→ **ACTIVITY**:
Could you copy every line of the data that contains the word "name"?

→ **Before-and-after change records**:
═══

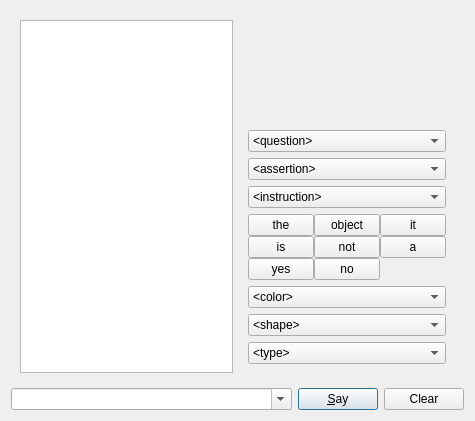
Old version of the form scenarios/george/trunk/src/c++/components/Dialog/res/dialogue.ui in the repository marc-hanheide/cogx.
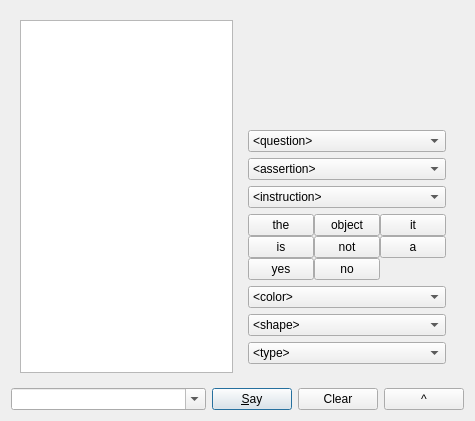
New version of the form.

Commit message: start with hiddent preset buttons

```diff
--- a/scenarios/george/trunk/src/c++/components/Dialog/res/dialogue.ui
+++ b/scenarios/george/trunk/src/c++/components/Dialog/res/dialogue.ui
@@ -413,6 +413,13 @@
        </property>
       </widget>
      </item>
+     <item>
+      <widget class="QPushButton" name="btShowPresets">
+       <property name="text">
+        <string>^</string>
+       </property>
+      </widget>
+     </item>
     </layout>
    </item>
   </layout>
```
Left out of the diff: 2 changed lines with no effect on the pictures. The commit also changes 2 other files.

═══

→ **OUTPUT BELOW**:
+      <widget class="QPushButton" name="btShowPresets">
+       <property name="text">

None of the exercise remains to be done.